» **What is required**
Present the following data again exactly as it is shown.

*** Opening Data in this exercise ***

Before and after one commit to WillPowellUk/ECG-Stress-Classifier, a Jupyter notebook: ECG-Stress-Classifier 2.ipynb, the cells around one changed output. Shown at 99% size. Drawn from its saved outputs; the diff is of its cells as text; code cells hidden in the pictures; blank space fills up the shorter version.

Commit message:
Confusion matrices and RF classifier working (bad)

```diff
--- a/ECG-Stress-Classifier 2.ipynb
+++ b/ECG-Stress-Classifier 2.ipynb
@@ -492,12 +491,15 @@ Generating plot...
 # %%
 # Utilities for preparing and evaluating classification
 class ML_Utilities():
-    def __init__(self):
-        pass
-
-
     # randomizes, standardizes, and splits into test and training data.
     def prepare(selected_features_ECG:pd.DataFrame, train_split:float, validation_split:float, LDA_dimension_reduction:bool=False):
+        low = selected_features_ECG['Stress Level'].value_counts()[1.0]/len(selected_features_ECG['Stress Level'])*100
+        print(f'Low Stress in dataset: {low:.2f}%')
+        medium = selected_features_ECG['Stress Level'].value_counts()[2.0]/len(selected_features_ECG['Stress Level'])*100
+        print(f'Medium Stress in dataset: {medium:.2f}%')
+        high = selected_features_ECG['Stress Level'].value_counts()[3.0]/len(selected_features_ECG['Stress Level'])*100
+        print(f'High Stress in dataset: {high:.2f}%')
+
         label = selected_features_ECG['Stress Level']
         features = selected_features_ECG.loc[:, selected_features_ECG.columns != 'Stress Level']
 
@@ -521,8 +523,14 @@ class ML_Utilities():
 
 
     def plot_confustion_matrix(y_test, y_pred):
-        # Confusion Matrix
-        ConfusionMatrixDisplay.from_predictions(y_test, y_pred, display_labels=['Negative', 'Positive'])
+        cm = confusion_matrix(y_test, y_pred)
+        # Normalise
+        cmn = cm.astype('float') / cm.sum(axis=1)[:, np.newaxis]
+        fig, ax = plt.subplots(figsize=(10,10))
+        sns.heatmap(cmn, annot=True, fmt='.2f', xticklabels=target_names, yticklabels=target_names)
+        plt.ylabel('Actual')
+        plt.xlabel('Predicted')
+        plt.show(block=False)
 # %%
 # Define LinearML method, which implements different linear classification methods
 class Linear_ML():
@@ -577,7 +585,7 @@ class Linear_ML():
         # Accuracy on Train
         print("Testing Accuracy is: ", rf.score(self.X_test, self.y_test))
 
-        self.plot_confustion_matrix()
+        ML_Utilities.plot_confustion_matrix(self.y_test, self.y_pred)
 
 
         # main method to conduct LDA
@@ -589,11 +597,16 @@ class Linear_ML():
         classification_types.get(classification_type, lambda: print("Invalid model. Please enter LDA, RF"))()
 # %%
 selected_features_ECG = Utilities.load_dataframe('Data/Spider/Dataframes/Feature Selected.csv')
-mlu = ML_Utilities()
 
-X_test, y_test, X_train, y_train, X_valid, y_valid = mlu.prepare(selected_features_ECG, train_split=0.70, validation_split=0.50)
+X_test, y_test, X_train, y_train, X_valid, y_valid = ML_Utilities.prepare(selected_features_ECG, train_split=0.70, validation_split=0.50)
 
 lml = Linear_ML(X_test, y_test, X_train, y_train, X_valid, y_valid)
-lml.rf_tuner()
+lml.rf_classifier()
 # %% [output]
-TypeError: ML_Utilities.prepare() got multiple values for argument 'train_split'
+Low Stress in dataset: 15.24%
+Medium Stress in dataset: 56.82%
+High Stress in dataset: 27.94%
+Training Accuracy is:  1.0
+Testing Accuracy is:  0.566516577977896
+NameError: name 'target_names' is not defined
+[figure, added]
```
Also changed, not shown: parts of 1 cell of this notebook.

*** Closing Data in this exercise ***

» **Answer for this exercise**
Before and after one commit to WillPowellUk/ECG-Stress-Classifier, a Jupyter notebook: ECG-Stress-Classifier 2.ipynb, the cells around one changed output. Shown at 99% size. Drawn from its saved outputs; the diff is of its cells as text; code cells hidden in the pictures; blank space fills up the shorter version.

Commit message:
Confusion matrices and RF classifier working (bad)

```diff
--- a/ECG-Stress-Classifier 2.ipynb
+++ b/ECG-Stress-Classifier 2.ipynb
@@ -492,12 +491,15 @@ Generating plot...
 # %%
 # Utilities for preparing and evaluating classification
 class ML_Utilities():
-    def __init__(self):
-        pass
-
-
     # randomizes, standardizes, and splits into test and training data.
     def prepare(selected_features_ECG:pd.DataFrame, train_split:float, validation_split:float, LDA_dimension_reduction:bool=False):
+        low = selected_features_ECG['Stress Level'].value_counts()[1.0]/len(selected_features_ECG['Stress Level'])*100
+        print(f'Low Stress in dataset: {low:.2f}%')
+        medium = selected_features_ECG['Stress Level'].value_counts()[2.0]/len(selected_features_ECG['Stress Level'])*100
+        print(f'Medium Stress in dataset: {medium:.2f}%')
+        high = selected_features_ECG['Stress Level'].value_counts()[3.0]/len(selected_features_ECG['Stress Level'])*100
+        print(f'High Stress in dataset: {high:.2f}%')
+
         label = selected_features_ECG['Stress Level']
         features = selected_features_ECG.loc[:, selected_features_ECG.columns != 'Stress Level']
 
@@ -521,8 +523,14 @@ class ML_Utilities():
 
 
     def plot_confustion_matrix(y_test, y_pred):
-        # Confusion Matrix
-        ConfusionMatrixDisplay.from_predictions(y_test, y_pred, display_labels=['Negative', 'Positive'])
+        cm = confusion_matrix(y_test, y_pred)
+        # Normalise
+        cmn = cm.astype('float') / cm.sum(axis=1)[:, np.newaxis]
+        fig, ax = plt.subplots(figsize=(10,10))
+        sns.heatmap(cmn, annot=True, fmt='.2f', xticklabels=target_names, yticklabels=target_names)
+        plt.ylabel('Actual')
+        plt.xlabel('Predicted')
+        plt.show(block=False)
 # %%
 # Define LinearML method, which implements different linear classification methods
 class Linear_ML():
@@ -577,7 +585,7 @@ class Linear_ML():
         # Accuracy on Train
         print("Testing Accuracy is: ", rf.score(self.X_test, self.y_test))
 
-        self.plot_confustion_matrix()
+        ML_Utilities.plot_confustion_matrix(self.y_test, self.y_pred)
 
 
         # main method to conduct LDA
@@ -589,11 +597,16 @@ class Linear_ML():
         classification_types.get(classification_type, lambda: print("Invalid model. Please enter LDA, RF"))()
 # %%
 selected_features_ECG = Utilities.load_dataframe('Data/Spider/Dataframes/Feature Selected.csv')
-mlu = ML_Utilities()
 
-X_test, y_test, X_train, y_train, X_valid, y_valid = mlu.prepare(selected_features_ECG, train_split=0.70, validation_split=0.50)
+X_test, y_test, X_train, y_train, X_valid, y_valid = ML_Utilities.prepare(selected_features_ECG, train_split=0.70, validation_split=0.50)
 
 lml = Linear_ML(X_test, y_test, X_train, y_train, X_valid, y_valid)
-lml.rf_tuner()
+lml.rf_classifier()
 # %% [output]
-TypeError: ML_Utilities.prepare() got multiple values for argument 'train_split'
+Low Stress in dataset: 15.24%
+Medium Stress in dataset: 56.82%
+High Stress in dataset: 27.94%
+Training Accuracy is:  1.0
+Testing Accuracy is:  0.566516577977896
+NameError: name 'target_names' is not defined
+[figure, added]
```
Also changed, not shown: parts of 1 cell of this notebook.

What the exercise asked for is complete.